'It worked out for all of us,' she said. 'It's a popular program so we're happy to work with her on this.'

The match is also a fix for local parents.

Kris Kildahl, whose eight-year-old daughter Madison Goodrich attends Tilton's, said she was thrilled the program is up and running again.

'(Madison) has been anxiously waiting for her to start back up,' Kildahl said. 'I'm just glad they were able to come up with a solution. It just seems like it worked out well for everybody.'

Paul Donohoe, whose five-year-old son Emerson also attends Tilton's, said he was also glad the program plans new classes.

'We were very impressed with her and very impressed with the program,' said Donohoe. 'She was a very loving teacher. Emerson really liked her.'

Like other parents, Donohoe said Tilton's warm relationships with students and her one-on-one teaching style made learning gymnastics a good experience for his son.

Tilton and her teachers - all local high school cheerleaders -focus primarily on tumbling and encourage students to work at their own pace. They don't use equipment, instead helping students to develop muscle. They also discourage competition and foster friendly relations among students.

Holly Gossett, whose six-year-old daughter Ellie is also in the program, said she was glad to see the affordable option move forward. Previously, Gossett said, private academies proved too costly an alternative.

While city hall probed solutions, parents waited for word on whether Tilton's would move on or become a permanent option for Lake Oswego parents. Tilton's ended its last set of classes at the armory in the fall.

All along, Tilton has said city officials shared her goal to help local kids stay active and was hopeful the red tape would catch up.

Now, she said she's excited to get back to the business of teaching local kids to tumble.

'If 10 years down the road I look back and this is the only bump I've had, I'll be very lucky,' she said.

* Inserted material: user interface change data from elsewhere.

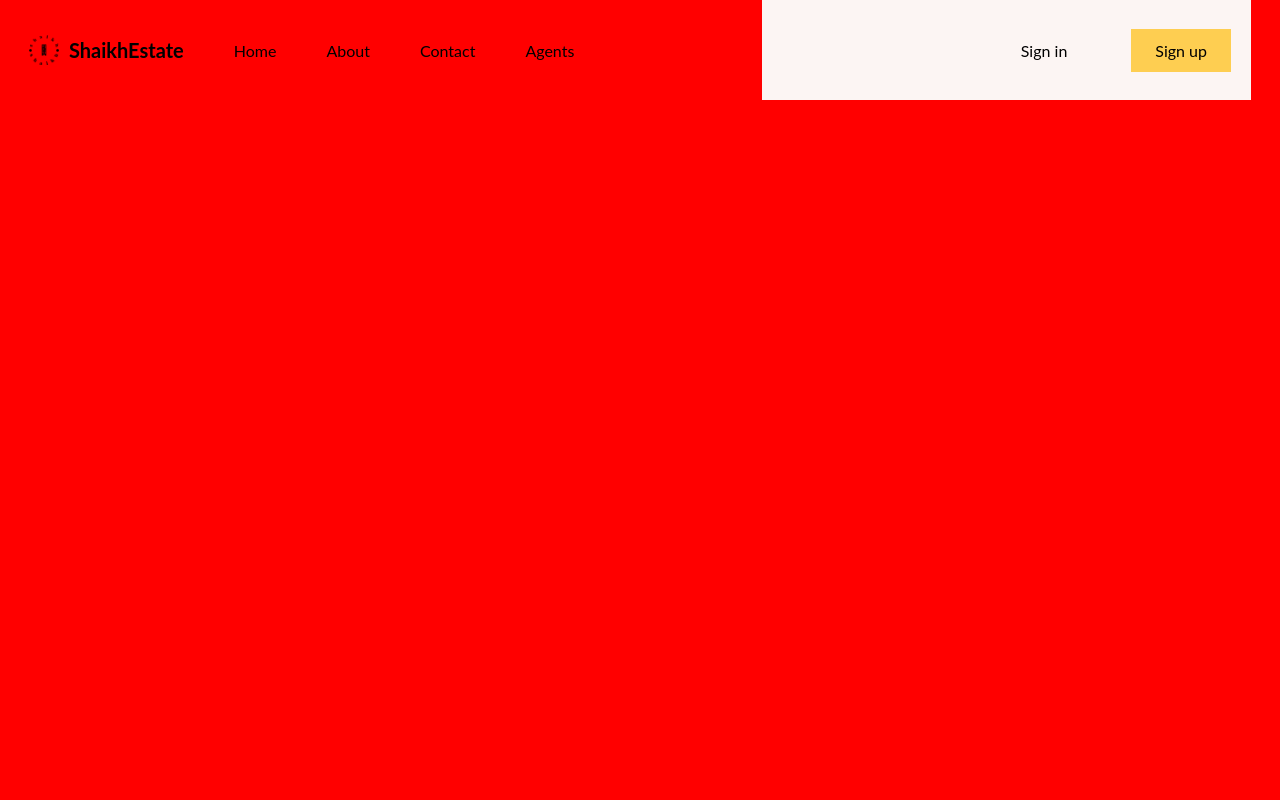
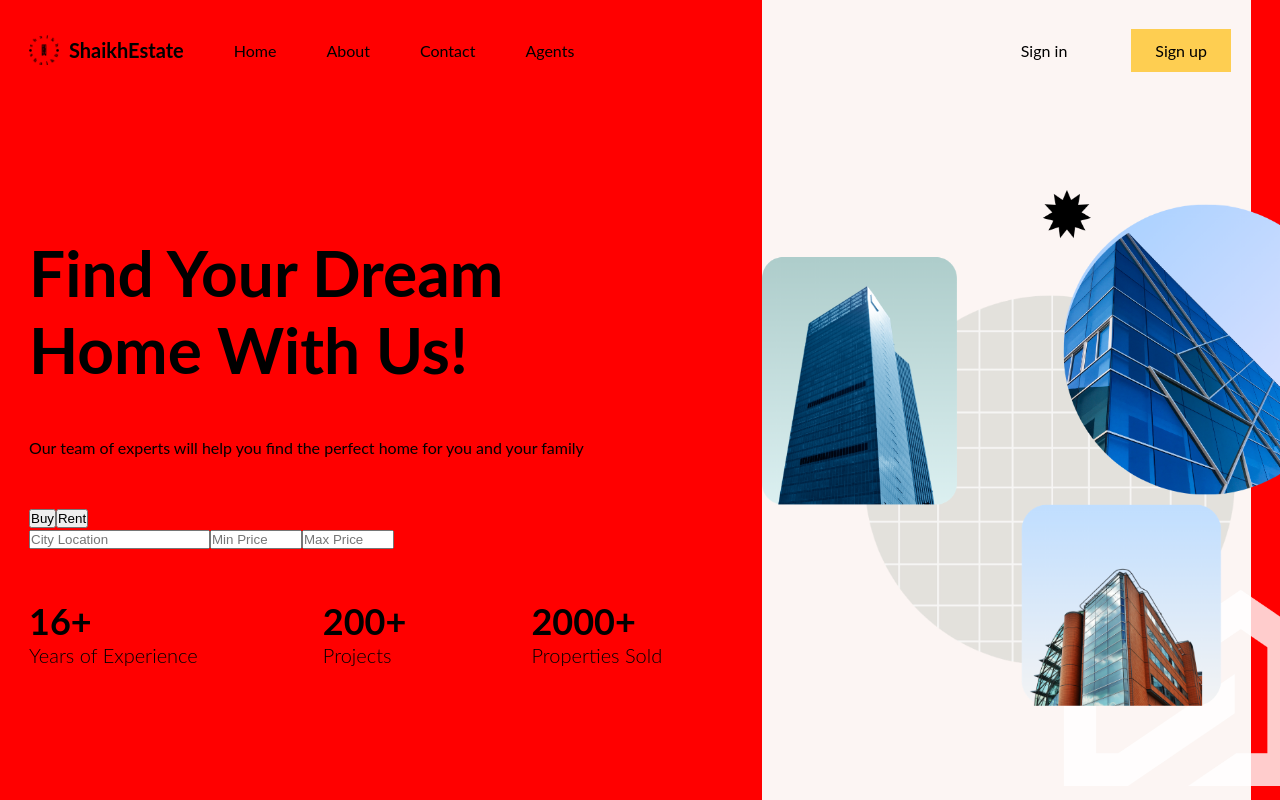
Before and after one commit to asifshaikh/RealEstate-Mern, a React (Vite) app in the folder client/: page / in a window 1280 px wide. Shown: the top 800 px of the page. Built offline with nearby package versions, Linux system fonts and the light colour scheme.

Commit message:
Working on Homepage

```diff
--- a/client/src/App.jsx
+++ b/client/src/App.jsx
@@ -1,10 +1,16 @@
 import Navbar from './assets/components/navbar/Navbar';
 import './assets/layout.scss';
+import HomePage from './routes/homPage/homePage';
 
 function App() {
   return (
     <div className='layout'>
-      <Navbar />
+      <div className='Navbar'>
+        <Navbar />
+      </div>
+      <div className='content'>
+        <HomePage />
+      </div>
     </div>
   );
 }
--- /dev/null
+++ b/client/src/assets/components/searchbar/SearchBar.jsx
@@ -0,0 +1,30 @@
+import './searchBar.scss';
+
+function SearchBar() {
+  return (
+    <div className='searchBar'>
+      <div className='type'>
+        <button>Buy</button>
+        <button>Rent</button>
+      </div>
+      <form>
+        <input type='text' placeholder='City Location' name='location'></input>
+        <input
+          type='number'
+          placeholder='Min Price'
+          name='minPrice'
+          min={0}
+          max={1000000}
+        ></input>
+        <input
+          type='number'
+          placeholder='Max Price'
+          name='maxPrice'
+          min={0}
+          max={1000000}
+        ></input>
+      </form>
+    </div>
+  );
+}
+export default SearchBar;
--- /dev/null
+++ b/client/src/assets/components/searchbar/searchBar.scss
@@ -0,0 +1,2 @@
+.searchBar {
+}
--- a/client/src/assets/layout.scss
+++ b/client/src/assets/layout.scss
@@ -1,26 +1,28 @@
 @import './responsive.scss';
-.layout{
-
-    height:100vh;
+.layout {
+  height: 100vh;
   max-width: 1366px;
   margin-left: auto;
   margin-right: auto;
   padding-left: 29px;
   padding-right: 29px;
+  display: flex;
+  flex-direction: column;
 
-    @include lg{
+  @include lg {
     background-color: red;
     max-width: 1280px;
   }
 
-    @include md{
+  @include md {
     background-color: beige;
     max-width: 768px;
   }
-    @include sm{
+  @include sm {
     background-color: aquamarine;
     max-width: 640px;
   }
-
-
+  .content {
+    flex: 1;
   }
+}
--- a/client/src/routes/homPage/homePage.jsx
+++ b/client/src/routes/homPage/homePage.jsx
@@ -1,8 +1,37 @@
 import './homePage.scss';
+import SearchBar from '../../assets/components/searchbar/SearchBar';
 
-import React from 'react';
-
-function homePage() {
-  return <div className='homePage'>Homepage</div>;
+function HomePage() {
+  return (
+    <div className='homePage'>
+      <div className='textContainer'>
+        <div className='wrapper'>
+          <h1 className='title'>Find Your Dream Home With Us!</h1>
+          <p>
+            Our team of experts will help you find the perfect home for you and
+            your family
+          </p>
+          <SearchBar />
+          <div className='boxes'>
+            <div className='box'>
+              <h1>16+</h1>
+              <h2>Years of Experience</h2>
+            </div>
+            <div className='box'>
+              <h1>200+</h1>
+              <h2>Projects</h2>
+            </div>
+            <div className='box'>
+              <h1>2000+</h1>
+              <h2>Properties Sold</h2>
+            </div>
+          </div>
+        </div>
+      </div>
+      <div className='imgContainer'>
+        <img src='src\assets\img\bg.png'></img>
+      </div>
+    </div>
+  );
 }
-export default homePage;
+export default HomePage;
--- a/client/src/routes/homPage/homePage.scss
+++ b/client/src/routes/homPage/homePage.scss
@@ -0,0 +1,43 @@
+.homePage {
+  display: flex;
+  height: 100%;
+
+  .textContainer {
+    flex: 3;
+    .wrapper {
+      padding-right: 100px;
+      display: flex;
+      flex-direction: column;
+      justify-content: center;
+      gap: 50px;
+      height: 100%;
+    }
+    .title {
+      font-size: 64px;
+    }
+    .boxes {
+      display: flex;
+      justify-content: space-between;
+
+      h1 {
+        font-size: 36px;
+      }
+      h2 {
+        font-size: 20px;
+        font-weight: 300;
+      }
+    }
+  }
+  .imgContainer {
+    flex: 2;
+    background-color: #fcf5f3;
+    position: relative;
+    display: flex;
+    align-items: center;
+
+    img {
+      width: 110%;
+      position: absolute;
+    }
+  }
+}
```
Also changed, not shown: client/src/assets/img/bg.png (added). Lines whose indentation alone changed are shown as unchanged.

To register for gymnastic classes with Tilton's Gymnastics, go to www.lakeoswegoparks.org. Check with Lori Tilton for specific class placement before registering by calling 503-534-5088.